PROBLEM TO WORK ON:
When you retype the data, keep every word exactly and include none of the pictures.
DATA LISTING below:
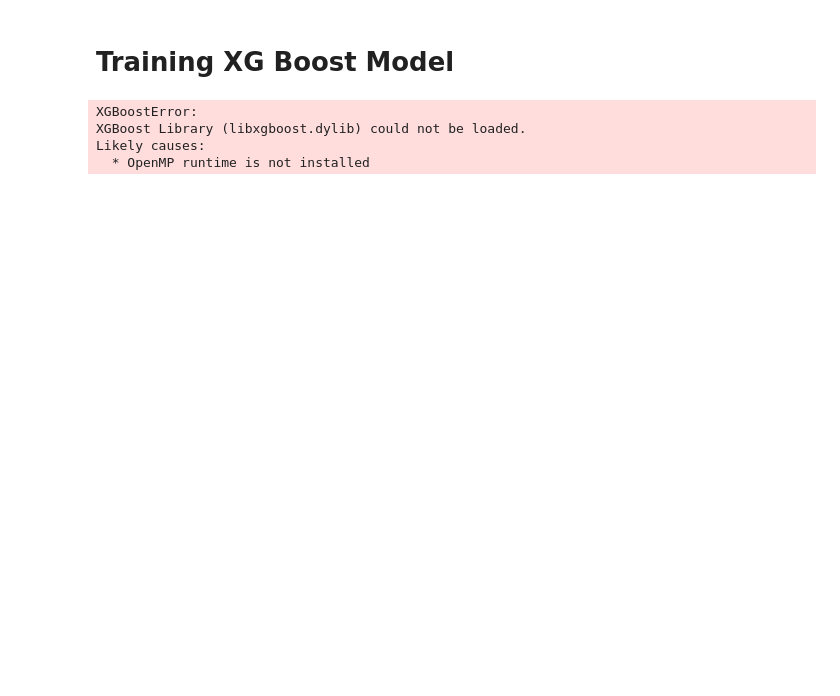
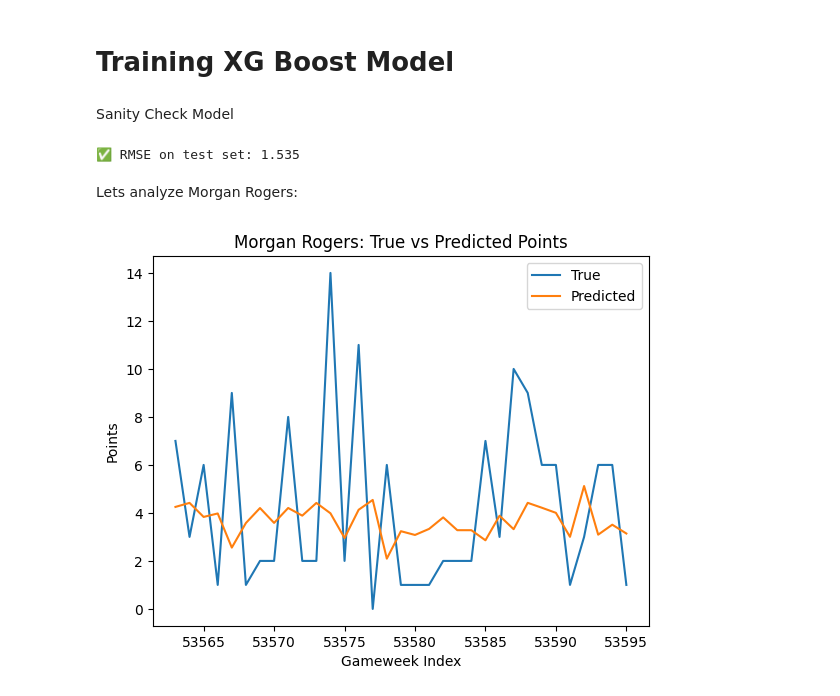
Before and after one commit to Legend11235/fpl_optimizer, a Jupyter notebook: notebooks/FPL_Optimizer.ipynb, the cells around one changed output. Cells and saved outputs as stored; diff of their text form; code cells hidden in the pictures; blank space fills up the shorter version.

```diff
--- a/notebooks/FPL_Optimizer.ipynb
+++ b/notebooks/FPL_Optimizer.ipynb
@@ -1058,9 +1070,45 @@ Saved final dataset to: 2022-23_to_2024-25_final.csv
 # %% [markdown]
 # Training XG Boost Model
-# %%
-Sanity Check MOdel
-# %% [output]
-XGBoostError:
-XGBoost Library (libxgboost.dylib) could not be loaded.
-Likely causes:
-  * OpenMP runtime is not installed
+# %% [markdown]
+Sanity Check Model
+# %%
+import pandas as pd
+import xgboost as xgb
+from sklearn.model_selection import train_test_split
+from sklearn.metrics import mean_squared_error
+import numpy as np
+
+# === Load dataset ===
+df = pd.read_csv("../data/2022-23_to_2024-25_final.csv")
+
+# === Define features and target ===
+target = "total_points_next_gw"
+features = df.columns.drop([target])
+
+X = df[features]
+y = df[target]
+
+# === Quick train/test split (no shuffle for time-order) ===
+X_train, X_test, y_train, y_test = train_test_split(
+    X, y, test_size=0.2, shuffle=False
+)
+
+# === Train model ===
+model = xgb.XGBRegressor(
+    n_estimators=100,
+    max_depth=5,
+    learning_rate=0.1,
+    random_state=42,
+    verbosity=1
+)
+
+model.fit(X_train, y_train)
+
+# === Predict & evaluate ===
+y_pred = model.predict(X_test)
+rmse = np.sqrt(mean_squared_error(y_test, y_pred))
+print(f"✅ RMSE on test set: {rmse:.3f}")
+# %% [output]
+✅ RMSE on test set: 1.535
+# %% [markdown]
+Lets analyze Morgan Rogers:
@@ -1066,0 +1117,21 @@ Likely causes:
+# %%
+# Add predictions to test set
+X_test["predicted_points"] = y_pred
+X_test["true_points"] = y_test.values
+X_test["global_player_id"] = df.iloc[X_test.index]["global_player_id"].values
+
+# Filter for Håland
+haaland_pred_df = X_test[X_test["global_player_id"] == 1070]
+
+# Visualize
+import matplotlib.pyplot as plt
+
+plt.plot(haaland_pred_df.index, haaland_pred_df["true_points"], label="True")
+plt.plot(haaland_pred_df.index, haaland_pred_df["predicted_points"], label="Predicted")
+plt.title("Morgan Rogers: True vs Predicted Points")
+plt.xlabel("Gameweek Index")
+plt.ylabel("Points")
+plt.legend()
+plt.show()
+# %% [output]
+[figure, added]
```
Also changed, not shown: parts of 20 cells of this notebook, 1 other file.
End of DATA LISTING.
TASK OUTPUT:
Before and after one commit to Legend11235/fpl_optimizer, a Jupyter notebook: notebooks/FPL_Optimizer.ipynb, the cells around one changed output. Cells and saved outputs as stored; diff of their text form; code cells hidden in the pictures; blank space fills up the shorter version.

```diff
--- a/notebooks/FPL_Optimizer.ipynb
+++ b/notebooks/FPL_Optimizer.ipynb
@@ -1058,9 +1070,45 @@ Saved final dataset to: 2022-23_to_2024-25_final.csv
 # %% [markdown]
 # Training XG Boost Model
-# %%
-Sanity Check MOdel
-# %% [output]
-XGBoostError:
-XGBoost Library (libxgboost.dylib) could not be loaded.
-Likely causes:
-  * OpenMP runtime is not installed
+# %% [markdown]
+Sanity Check Model
+# %%
+import pandas as pd
+import xgboost as xgb
+from sklearn.model_selection import train_test_split
+from sklearn.metrics import mean_squared_error
+import numpy as np
+
+# === Load dataset ===
+df = pd.read_csv("../data/2022-23_to_2024-25_final.csv")
+
+# === Define features and target ===
+target = "total_points_next_gw"
+features = df.columns.drop([target])
+
+X = df[features]
+y = df[target]
+
+# === Quick train/test split (no shuffle for time-order) ===
+X_train, X_test, y_train, y_test = train_test_split(
+    X, y, test_size=0.2, shuffle=False
+)
+
+# === Train model ===
+model = xgb.XGBRegressor(
+    n_estimators=100,
+    max_depth=5,
+    learning_rate=0.1,
+    random_state=42,
+    verbosity=1
+)
+
+model.fit(X_train, y_train)
+
+# === Predict & evaluate ===
+y_pred = model.predict(X_test)
+rmse = np.sqrt(mean_squared_error(y_test, y_pred))
+print(f"✅ RMSE on test set: {rmse:.3f}")
+# %% [output]
+✅ RMSE on test set: 1.535
+# %% [markdown]
+Lets analyze Morgan Rogers:
@@ -1066,0 +1117,21 @@ Likely causes:
+# %%
+# Add predictions to test set
+X_test["predicted_points"] = y_pred
+X_test["true_points"] = y_test.values
+X_test["global_player_id"] = df.iloc[X_test.index]["global_player_id"].values
+
+# Filter for Håland
+haaland_pred_df = X_test[X_test["global_player_id"] == 1070]
+
+# Visualize
+import matplotlib.pyplot as plt
+
+plt.plot(haaland_pred_df.index, haaland_pred_df["true_points"], label="True")
+plt.plot(haaland_pred_df.index, haaland_pred_df["predicted_points"], label="Predicted")
+plt.title("Morgan Rogers: True vs Predicted Points")
+plt.xlabel("Gameweek Index")
+plt.ylabel("Points")
+plt.legend()
+plt.show()
+# %% [output]
+[figure, added]
```
Also changed, not shown: parts of 20 cells of this notebook, 1 other file.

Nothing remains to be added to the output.